ABOUT THIS EXERCISE
Copy out every line of the data exactly; do not include the images.

--- START ---

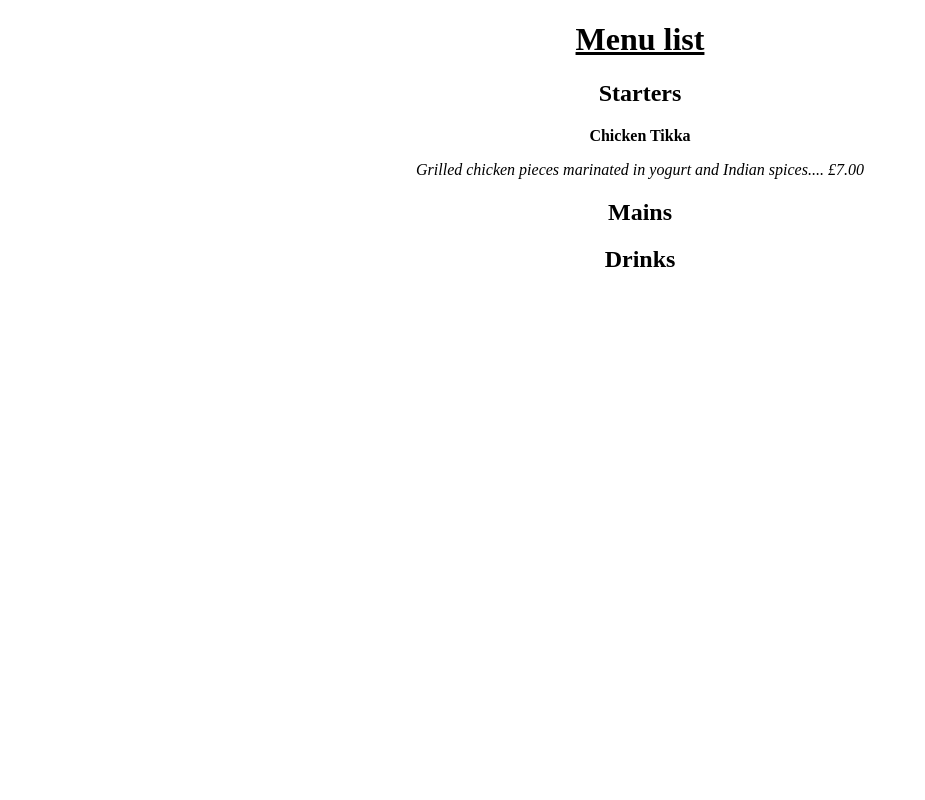
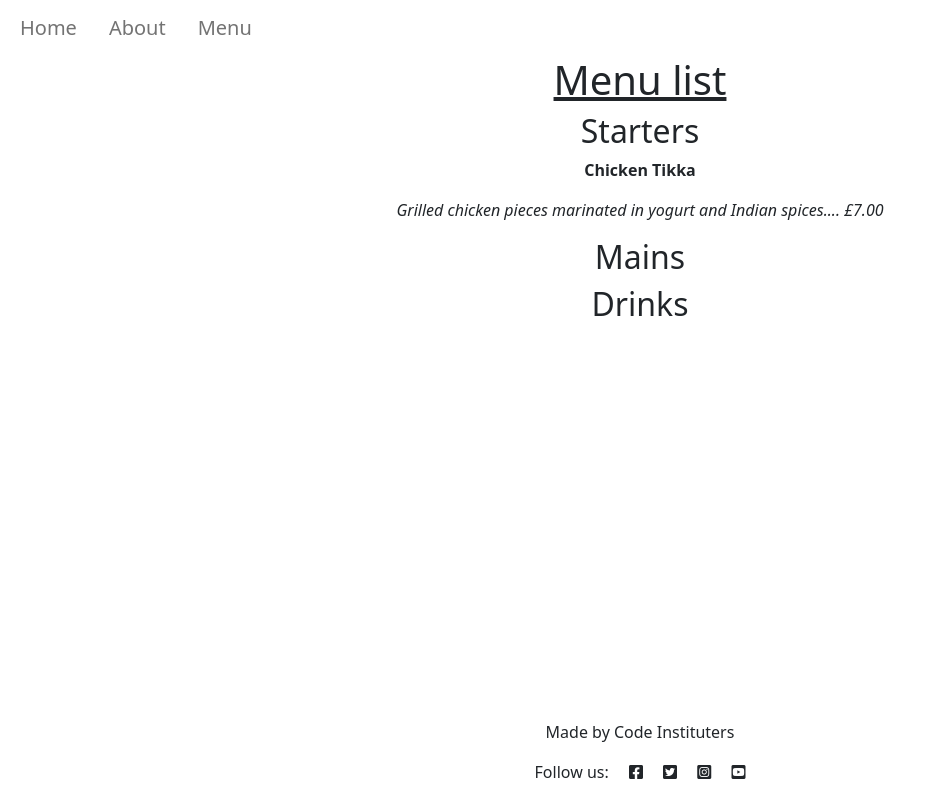
Before and after one commit to NaveedNaseem84/Test-Restaurant, a Django app: page /menu/ in a window 1280 px wide. Shown: the whole page, without its empty margins (0-925 px from the left). Run offline with Django 4.2, Linux system fonts and the light colour scheme; data comes from the database, SQL or seed files in the repository.

Commit message:
add base and menu template

```diff
--- a/aboutus/templates/aboutus/aboutus_list.html
+++ b/aboutus/templates/aboutus/aboutus_list.html
@@ -5,7 +5,7 @@
     <meta charset="UTF-8">
     <meta http-equiv="X-UA-Compatible" content="IE=edge">
     <meta name="viewport" content="width=device-width, initial-scale=1.0">
-    <title>Sultans | Menu</title>
+    <title>Sultans | About Us</title>
 </head>
 
 <body>
--- /dev/null
+++ b/menu/templates/menu/menu.html
@@ -0,0 +1,38 @@
+{% extends "base.html" %}
+
+{% block content %}
+<title>Sultans | Menu</title>
+<!-- index.html content starts here -->
+<div class="container-fluid">
+    <div style="text-align: center;">
+        <h1 style="text-decoration: underline;">Menu list</h1>
+
+        <h2>Starters</h2>
+
+        {% for menu in object_list %}
+        {% if menu.category == "Starter" %}
+        <p><b>{{menu.name}}</b></p>
+        <p><i> {{menu.description}}... £{{menu.price}}</i></p>
+        {% endif %}
+        {% endfor %}
+
+
+        <h2>Mains</h2>
+        {% for menu in object_list %}
+        {% if menu.category == "Main" %}
+        <p><b>{{menu.name}}</b></p>
+        <p><i> {{menu.description}}... £{{menu.price}}</i></p>
+        {% endif %}
+        {% endfor %}
+
+        <h2>Drinks</h2>
+        {% for menu in object_list %}
+        {% if menu.category == "Drink" %}
+        <p><b>{{menu.name}}</b></p>
+        <p><i> {{menu.description}}... £{{menu.price}}</i></p>
+        {% endif %}
+        {% endfor %}
+    </div>
+
+<!-- index.html content ends here -->
+{% endblock %}
--- a/menu/urls.py
+++ b/menu/urls.py
@@ -2,5 +2,5 @@ from . import views
 from django.urls import path
 
 urlpatterns = [
-    path('', views.MenuList.as_view(), name='home'),
+    path('', views.MenuList.as_view(), name='menu'),
 ]
--- a/menu/views.py
+++ b/menu/views.py
@@ -4,4 +4,5 @@ from .models import MenuItem
 
 class MenuList(generic.ListView):
     queryset = MenuItem.objects.all()
-    template_name = "menuitem_list.html"
+    #template_name = "menuitem_list.html"
+    template_name = "menu/menu.html"
--- a/restaurant/settings.py
+++ b/restaurant/settings.py
@@ -17,6 +17,8 @@ if os.path.isfile('env.py'):
     import env
 # Build paths inside the project like this: BASE_DIR / 'subdir'.
 BASE_DIR = Path(__file__).resolve().parent.parent
+TEMPLATES_DIR = os.path.join(BASE_DIR, 'templates')
+
 
 
 # Quick-start development settings - unsuitable for production
@@ -65,7 +67,7 @@ ROOT_URLCONF = 'restaurant.urls'
 TEMPLATES = [
     {
         'BACKEND': 'django.template.backends.django.DjangoTemplates',
-        'DIRS': [],
+        'DIRS': [TEMPLATES_DIR],
         'APP_DIRS': True,
         'OPTIONS': {
             'context_processors': [
--- /dev/null
+++ b/templates/base.html
@@ -0,0 +1,76 @@
+{% url 'home' as home_url %}
+
+<!DOCTYPE html>
+<html class="h-100" lang="en">
+
+<head>
+    <title>Sultans | </title>
+    <meta name="viewport" content="width=device-width, initial-scale=1" />
+
+    <!-- Google Fonts CSS -->
+    <link rel="preconnect" href="https://fonts.gstatic.com">
+    <link href="https://fonts.googleapis.com/css2?family=Roboto:wght@300&display=swap" rel="stylesheet">
+    <link href="https://fonts.googleapis.com/css2?family=Lato:wght@300;700&display=swap" rel="stylesheet">
+
+    <!-- Font Awesome CSS -->
+    <link rel="stylesheet" href="https://cdnjs.cloudflare.com/ajax/libs/font-awesome/5.15.3/css/all.min.css">
+
+    <!-- Bootstrap CSS -->
+    <link href="https://cdn.jsdelivr.net/npm/bootstrap@5.0.1/dist/css/bootstrap.min.css" rel="stylesheet"
+        integrity="sha384-+0n0xVW2eSR5OomGNYDnhzAbDsOXxcvSN1TPprVMTNDbiYZCxYbOOl7+AMvyTG2x" crossorigin="anonymous">
+
+</head>
+
+<body class="d-flex flex-column h-100 main-bg">
+
+    <!-- Navigation -->
+    <nav class="navbar navbar-expand-lg navbar-light .text-dark text-center">
+        <div class="container-fluid">
+            <button class="navbar-toggler" type="button" data-bs-toggle="collapse" data-bs-target="#navbarText"
+                aria-controls="navbarText" aria-expanded="false" aria-label="Toggle navigation">
+                <span class="navbar-toggler-icon"></span>
+            </button>
+            <div class="collapse navbar-collapse" id="navbarText">
+                <ul class="navbar-nav me-auto mb-2 mb-lg-0">
+                    <li class="nav-item">
+                        <a class="nav-link navbar-brand" aria-current="page"
+                            href="{% url 'home' %}">Home</a>
+                    </li>
+                    <li class="nav-item">
+                        <a class="nav-link navbar-brand" aria-current="page"
+                            href="{% url 'about' %}">About</a>
+                    </li>
+                    <li class="nav-item">
+                        <a class="nav-link navbar-brand" aria-current="page"
+                            href="{% url 'menu' %}">Menu</a>
+                    </li>
+                </ul>
+
+            </div>
+        </div>
+    </nav>
+
+    <main class="flex-shrink-0 main-bg">
+
+        {% block content %}
+        <!-- Content Goes here -->
+        {% endblock content %}
+
+    </main>
+
+    <!-- Footer -->
+    <footer class="footer mt-auto py-3 dark-bg text-center">
+        <p class="">Made by Code Instituters</p>
+        <p class="m-0 text-center ">Follow us: <i class="fab fa-facebook-square ms-3"></i>
+            <i class="fab fa-twitter-square ms-3"></i>
+            <i class="fab fa-instagram-square ms-3"></i>
+            <i class="fab fa-youtube-square ms-3"></i>
+        </p>
+    </footer>
+
+    <script src="https://cdn.jsdelivr.net/npm/bootstrap@5.0.1/dist/js/bootstrap.bundle.min.js"
+        integrity="sha384-gtEjrD/SeCtmISkJkNUaaKMoLD0//ElJ19smozuHV6z3Iehds+3Ulb9Bn9Plx0x4" crossorigin="anonymous">
+        </script>
+</body>
+
+</html>
```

--- END ---

WRITTEN SOLUTION
Before and after one commit to NaveedNaseem84/Test-Restaurant, a Django app: page /menu/ in a window 1280 px wide. Shown: the whole page, without its empty margins (0-925 px from the left). Run offline with Django 4.2, Linux system fonts and the light colour scheme; data comes from the database, SQL or seed files in the repository.

Commit message:
add base and menu template

```diff
--- a/aboutus/templates/aboutus/aboutus_list.html
+++ b/aboutus/templates/aboutus/aboutus_list.html
@@ -5,7 +5,7 @@
     <meta charset="UTF-8">
     <meta http-equiv="X-UA-Compatible" content="IE=edge">
     <meta name="viewport" content="width=device-width, initial-scale=1.0">
-    <title>Sultans | Menu</title>
+    <title>Sultans | About Us</title>
 </head>
 
 <body>
--- /dev/null
+++ b/menu/templates/menu/menu.html
@@ -0,0 +1,38 @@
+{% extends "base.html" %}
+
+{% block content %}
+<title>Sultans | Menu</title>
+<!-- index.html content starts here -->
+<div class="container-fluid">
+    <div style="text-align: center;">
+        <h1 style="text-decoration: underline;">Menu list</h1>
+
+        <h2>Starters</h2>
+
+        {% for menu in object_list %}
+        {% if menu.category == "Starter" %}
+        <p><b>{{menu.name}}</b></p>
+        <p><i> {{menu.description}}... £{{menu.price}}</i></p>
+        {% endif %}
+        {% endfor %}
+
+
+        <h2>Mains</h2>
+        {% for menu in object_list %}
+        {% if menu.category == "Main" %}
+        <p><b>{{menu.name}}</b></p>
+        <p><i> {{menu.description}}... £{{menu.price}}</i></p>
+        {% endif %}
+        {% endfor %}
+
+        <h2>Drinks</h2>
+        {% for menu in object_list %}
+        {% if menu.category == "Drink" %}
+        <p><b>{{menu.name}}</b></p>
+        <p><i> {{menu.description}}... £{{menu.price}}</i></p>
+        {% endif %}
+        {% endfor %}
+    </div>
+
+<!-- index.html content ends here -->
+{% endblock %}
--- a/menu/urls.py
+++ b/menu/urls.py
@@ -2,5 +2,5 @@ from . import views
 from django.urls import path
 
 urlpatterns = [
-    path('', views.MenuList.as_view(), name='home'),
+    path('', views.MenuList.as_view(), name='menu'),
 ]
--- a/menu/views.py
+++ b/menu/views.py
@@ -4,4 +4,5 @@ from .models import MenuItem
 
 class MenuList(generic.ListView):
     queryset = MenuItem.objects.all()
-    template_name = "menuitem_list.html"
+    #template_name = "menuitem_list.html"
+    template_name = "menu/menu.html"
--- a/restaurant/settings.py
+++ b/restaurant/settings.py
@@ -17,6 +17,8 @@ if os.path.isfile('env.py'):
     import env
 # Build paths inside the project like this: BASE_DIR / 'subdir'.
 BASE_DIR = Path(__file__).resolve().parent.parent
+TEMPLATES_DIR = os.path.join(BASE_DIR, 'templates')
+
 
 
 # Quick-start development settings - unsuitable for production
@@ -65,7 +67,7 @@ ROOT_URLCONF = 'restaurant.urls'
 TEMPLATES = [
     {
         'BACKEND': 'django.template.backends.django.DjangoTemplates',
-        'DIRS': [],
+        'DIRS': [TEMPLATES_DIR],
         'APP_DIRS': True,
         'OPTIONS': {
             'context_processors': [
--- /dev/null
+++ b/templates/base.html
@@ -0,0 +1,76 @@
+{% url 'home' as home_url %}
+
+<!DOCTYPE html>
+<html class="h-100" lang="en">
+
+<head>
+    <title>Sultans | </title>
+    <meta name="viewport" content="width=device-width, initial-scale=1" />
+
+    <!-- Google Fonts CSS -->
+    <link rel="preconnect" href="https://fonts.gstatic.com">
+    <link href="https://fonts.googleapis.com/css2?family=Roboto:wght@300&display=swap" rel="stylesheet">
+    <link href="https://fonts.googleapis.com/css2?family=Lato:wght@300;700&display=swap" rel="stylesheet">
+
+    <!-- Font Awesome CSS -->
+    <link rel="stylesheet" href="https://cdnjs.cloudflare.com/ajax/libs/font-awesome/5.15.3/css/all.min.css">
+
+    <!-- Bootstrap CSS -->
+    <link href="https://cdn.jsdelivr.net/npm/bootstrap@5.0.1/dist/css/bootstrap.min.css" rel="stylesheet"
+        integrity="sha384-+0n0xVW2eSR5OomGNYDnhzAbDsOXxcvSN1TPprVMTNDbiYZCxYbOOl7+AMvyTG2x" crossorigin="anonymous">
+
+</head>
+
+<body class="d-flex flex-column h-100 main-bg">
+
+    <!-- Navigation -->
+    <nav class="navbar navbar-expand-lg navbar-light .text-dark text-center">
+        <div class="container-fluid">
+            <button class="navbar-toggler" type="button" data-bs-toggle="collapse" data-bs-target="#navbarText"
+                aria-controls="navbarText" aria-expanded="false" aria-label="Toggle navigation">
+                <span class="navbar-toggler-icon"></span>
+            </button>
+            <div class="collapse navbar-collapse" id="navbarText">
+                <ul class="navbar-nav me-auto mb-2 mb-lg-0">
+                    <li class="nav-item">
+                        <a class="nav-link navbar-brand" aria-current="page"
+                            href="{% url 'home' %}">Home</a>
+                    </li>
+                    <li class="nav-item">
+                        <a class="nav-link navbar-brand" aria-current="page"
+                            href="{% url 'about' %}">About</a>
+                    </li>
+                    <li class="nav-item">
+                        <a class="nav-link navbar-brand" aria-current="page"
+                            href="{% url 'menu' %}">Menu</a>
+                    </li>
+                </ul>
+
+            </div>
+        </div>
+    </nav>
+
+    <main class="flex-shrink-0 main-bg">
+
+        {% block content %}
+        <!-- Content Goes here -->
+        {% endblock content %}
+
+    </main>
+
+    <!-- Footer -->
+    <footer class="footer mt-auto py-3 dark-bg text-center">
+        <p class="">Made by Code Instituters</p>
+        <p class="m-0 text-center ">Follow us: <i class="fab fa-facebook-square ms-3"></i>
+            <i class="fab fa-twitter-square ms-3"></i>
+            <i class="fab fa-instagram-square ms-3"></i>
+            <i class="fab fa-youtube-square ms-3"></i>
+        </p>
+    </footer>
+
+    <script src="https://cdn.jsdelivr.net/npm/bootstrap@5.0.1/dist/js/bootstrap.bundle.min.js"
+        integrity="sha384-gtEjrD/SeCtmISkJkNUaaKMoLD0//ElJ19smozuHV6z3Iehds+3Ulb9Bn9Plx0x4" crossorigin="anonymous">
+        </script>
+</body>
+
+</html>
```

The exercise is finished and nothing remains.